#### WORK TASK
For each entry, repeat the text exactly and omit any picture it holds.

#### DATASET EXTRACT
§

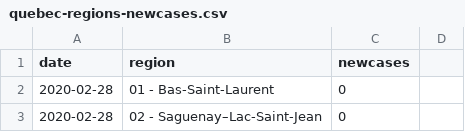
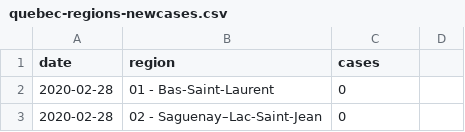
Before and after one commit to lucgauthier/covid-19-data, a CSV file: quebec-regions-newcases.csv, drawn as a sheet; only a part is shown.

Commit message:
revert col name

```diff
--- a/quebec-regions-newcases.csv
+++ b/quebec-regions-newcases.csv
@@ -1,2 +1,2 @@
-date,region,newcases
+date,region,cases
 2020-02-28,01 - Bas-Saint-Laurent,0
```
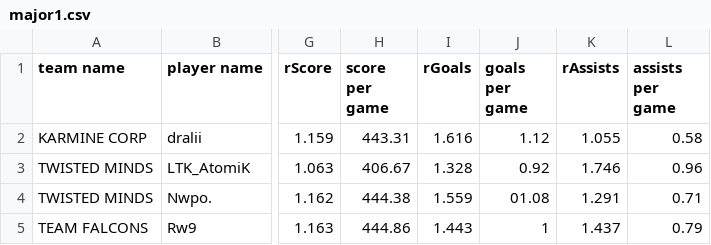
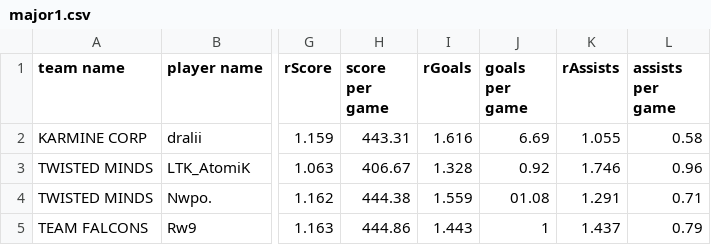
Before and after one commit to swisscookieman/rating-utilities, a CSV file: Cards/major1.csv, drawn as a sheet; only a part is shown, gaps mark what is left out; the diff names each change by its address in the sheet, - before the commit and + after, or states it on an @@ line.

```diff
--- a/Cards/major1.csv
+++ b/Cards/major1.csv
-J2 (goals per game): 1.12
+J2 (goals per game): 6.69
```
Also changed, not shown: 4 other files.
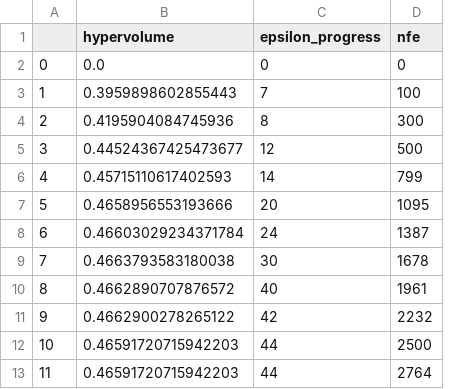
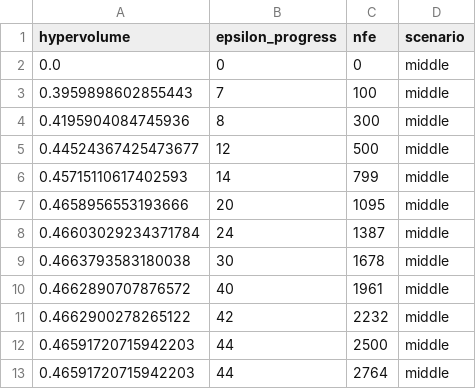
Before and after one commit to Lischip/FabiosDecisions, a CSV file: epa1361/final assignment/data/optimisation/Gorssel/convergence_middle.csv, drawn as a sheet; removed rows and columns are numbered as before the commit, all else as after; the diff names each change by its address in the sheet, - before the commit and + after, or states it on an @@ line.

```diff
--- a/epa1361/final assignment/data/optimisation/Gorssel/convergence_middle.csv
+++ b/epa1361/final assignment/data/optimisation/Gorssel/convergence_middle.csv
-column A, rows 2-13: 0 | 1 | 2 | 3 | 4 | 5 | 6 | 7 | 8 | 9 | 10 | 11
+column D (scenario), rows 2-13: all middle
```
Also changed, not shown: epa1361/final assignment/data/optimisation/Gorssel/convergence_best.csv, epa1361/final assignment/data/optimisation/Gorssel/convergence_worst.csv, 5 other files.
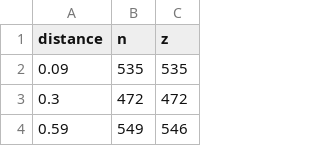
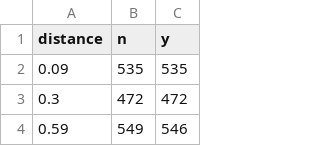
Before and after one commit to fri-datascience/course_bs, a CSV file: Session_05_Describe_the_process/data/golf.csv, drawn as a sheet; only a part is shown.

```diff
--- a/Session_05_Describe_the_process/data/golf.csv
+++ b/Session_05_Describe_the_process/data/golf.csv
@@ -1,2 +1,2 @@
-distance	n	z
+distance	n	y
 0.09	535	535
```
Also changed, not shown: 20 other files.
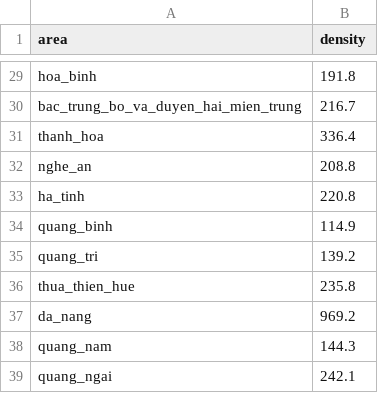
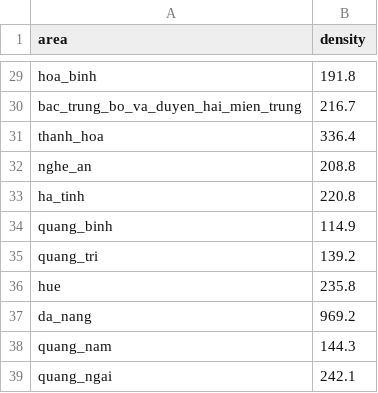
Before and after one commit to Lucifer-02/map-analyzer, a CSV file: datasets/population/V02.01.csv, drawn as a sheet; only a part is shown, gaps mark what is left out.

Commit message:
fix pop density dataset

```diff
--- a/datasets/population/V02.01.csv
+++ b/datasets/population/V02.01.csv
@@ -35,3 +35,3 @@ quang_binh,114.9
 quang_tri,139.2
-thua_thien_hue,235.8
+hue,235.8
 da_nang,969.2
```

§

#### SOLUTION TO THIS EXERCISE
Before and after one commit to lucgauthier/covid-19-data, a CSV file: quebec-regions-newcases.csv, drawn as a sheet; only a part is shown.

Commit message:
revert col name

```diff
--- a/quebec-regions-newcases.csv
+++ b/quebec-regions-newcases.csv
@@ -1,2 +1,2 @@
-date,region,newcases
+date,region,cases
 2020-02-28,01 - Bas-Saint-Laurent,0
```
Before and after one commit to swisscookieman/rating-utilities, a CSV file: Cards/major1.csv, drawn as a sheet; only a part is shown, gaps mark what is left out; the diff names each change by its address in the sheet, - before the commit and + after, or states it on an @@ line.

```diff
--- a/Cards/major1.csv
+++ b/Cards/major1.csv
-J2 (goals per game): 1.12
+J2 (goals per game): 6.69
```
Also changed, not shown: 4 other files.
Before and after one commit to Lischip/FabiosDecisions, a CSV file: epa1361/final assignment/data/optimisation/Gorssel/convergence_middle.csv, drawn as a sheet; removed rows and columns are numbered as before the commit, all else as after; the diff names each change by its address in the sheet, - before the commit and + after, or states it on an @@ line.

```diff
--- a/epa1361/final assignment/data/optimisation/Gorssel/convergence_middle.csv
+++ b/epa1361/final assignment/data/optimisation/Gorssel/convergence_middle.csv
-column A, rows 2-13: 0 | 1 | 2 | 3 | 4 | 5 | 6 | 7 | 8 | 9 | 10 | 11
+column D (scenario), rows 2-13: all middle
```
Also changed, not shown: epa1361/final assignment/data/optimisation/Gorssel/convergence_best.csv, epa1361/final assignment/data/optimisation/Gorssel/convergence_worst.csv, 5 other files.
Before and after one commit to fri-datascience/course_bs, a CSV file: Session_05_Describe_the_process/data/golf.csv, drawn as a sheet; only a part is shown.

```diff
--- a/Session_05_Describe_the_process/data/golf.csv
+++ b/Session_05_Describe_the_process/data/golf.csv
@@ -1,2 +1,2 @@
-distance	n	z
+distance	n	y
 0.09	535	535
```
Also changed, not shown: 20 other files.
Before and after one commit to Lucifer-02/map-analyzer, a CSV file: datasets/population/V02.01.csv, drawn as a sheet; only a part is shown, gaps mark what is left out.

Commit message:
fix pop density dataset

```diff
--- a/datasets/population/V02.01.csv
+++ b/datasets/population/V02.01.csv
@@ -35,3 +35,3 @@ quang_binh,114.9
 quang_tri,139.2
-thua_thien_hue,235.8
+hue,235.8
 da_nang,969.2
```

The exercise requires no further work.